=== Section Start ===

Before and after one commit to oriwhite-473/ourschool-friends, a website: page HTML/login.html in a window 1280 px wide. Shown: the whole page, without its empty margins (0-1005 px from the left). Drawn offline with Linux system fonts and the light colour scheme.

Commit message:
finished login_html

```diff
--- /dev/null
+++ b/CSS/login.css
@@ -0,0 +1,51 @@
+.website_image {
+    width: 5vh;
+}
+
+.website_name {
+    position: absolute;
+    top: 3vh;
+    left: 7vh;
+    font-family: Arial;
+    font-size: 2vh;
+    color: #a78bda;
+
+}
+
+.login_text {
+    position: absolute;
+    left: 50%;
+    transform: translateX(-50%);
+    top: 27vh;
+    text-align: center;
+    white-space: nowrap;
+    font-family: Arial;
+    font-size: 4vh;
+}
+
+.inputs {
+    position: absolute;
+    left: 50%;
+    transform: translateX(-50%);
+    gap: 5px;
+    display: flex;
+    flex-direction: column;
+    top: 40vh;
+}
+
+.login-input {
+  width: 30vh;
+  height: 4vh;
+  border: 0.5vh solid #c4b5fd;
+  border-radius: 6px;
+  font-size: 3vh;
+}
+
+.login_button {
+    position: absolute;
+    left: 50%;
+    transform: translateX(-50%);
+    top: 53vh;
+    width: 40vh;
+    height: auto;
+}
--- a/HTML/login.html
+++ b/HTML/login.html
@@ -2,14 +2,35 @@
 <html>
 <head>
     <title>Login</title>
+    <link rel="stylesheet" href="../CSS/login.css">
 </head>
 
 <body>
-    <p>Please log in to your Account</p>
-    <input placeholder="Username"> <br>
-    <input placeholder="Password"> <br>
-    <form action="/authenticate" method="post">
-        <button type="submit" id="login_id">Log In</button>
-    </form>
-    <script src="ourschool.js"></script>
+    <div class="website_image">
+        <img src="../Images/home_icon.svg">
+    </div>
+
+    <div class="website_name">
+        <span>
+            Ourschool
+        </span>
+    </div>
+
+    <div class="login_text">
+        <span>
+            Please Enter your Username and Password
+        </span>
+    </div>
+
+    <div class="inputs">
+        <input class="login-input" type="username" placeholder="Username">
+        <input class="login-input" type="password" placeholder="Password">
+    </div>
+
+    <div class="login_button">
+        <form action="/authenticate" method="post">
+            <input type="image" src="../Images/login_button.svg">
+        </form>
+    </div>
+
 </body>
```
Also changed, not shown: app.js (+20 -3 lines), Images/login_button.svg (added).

=== Section End ===

Task objective |
Return each line of the records above exactly as it reads.

Task solution |
Before and after one commit to oriwhite-473/ourschool-friends, a website: page HTML/login.html in a window 1280 px wide. Shown: the whole page, without its empty margins (0-1005 px from the left). Drawn offline with Linux system fonts and the light colour scheme.

Commit message:
finished login_html

```diff
--- /dev/null
+++ b/CSS/login.css
@@ -0,0 +1,51 @@
+.website_image {
+    width: 5vh;
+}
+
+.website_name {
+    position: absolute;
+    top: 3vh;
+    left: 7vh;
+    font-family: Arial;
+    font-size: 2vh;
+    color: #a78bda;
+
+}
+
+.login_text {
+    position: absolute;
+    left: 50%;
+    transform: translateX(-50%);
+    top: 27vh;
+    text-align: center;
+    white-space: nowrap;
+    font-family: Arial;
+    font-size: 4vh;
+}
+
+.inputs {
+    position: absolute;
+    left: 50%;
+    transform: translateX(-50%);
+    gap: 5px;
+    display: flex;
+    flex-direction: column;
+    top: 40vh;
+}
+
+.login-input {
+  width: 30vh;
+  height: 4vh;
+  border: 0.5vh solid #c4b5fd;
+  border-radius: 6px;
+  font-size: 3vh;
+}
+
+.login_button {
+    position: absolute;
+    left: 50%;
+    transform: translateX(-50%);
+    top: 53vh;
+    width: 40vh;
+    height: auto;
+}
--- a/HTML/login.html
+++ b/HTML/login.html
@@ -2,14 +2,35 @@
 <html>
 <head>
     <title>Login</title>
+    <link rel="stylesheet" href="../CSS/login.css">
 </head>
 
 <body>
-    <p>Please log in to your Account</p>
-    <input placeholder="Username"> <br>
-    <input placeholder="Password"> <br>
-    <form action="/authenticate" method="post">
-        <button type="submit" id="login_id">Log In</button>
-    </form>
-    <script src="ourschool.js"></script>
+    <div class="website_image">
+        <img src="../Images/home_icon.svg">
+    </div>
+
+    <div class="website_name">
+        <span>
+            Ourschool
+        </span>
+    </div>
+
+    <div class="login_text">
+        <span>
+            Please Enter your Username and Password
+        </span>
+    </div>
+
+    <div class="inputs">
+        <input class="login-input" type="username" placeholder="Username">
+        <input class="login-input" type="password" placeholder="Password">
+    </div>
+
+    <div class="login_button">
+        <form action="/authenticate" method="post">
+            <input type="image" src="../Images/login_button.svg">
+        </form>
+    </div>
+
 </body>
```
Also changed, not shown: app.js (+20 -3 lines), Images/login_button.svg (added).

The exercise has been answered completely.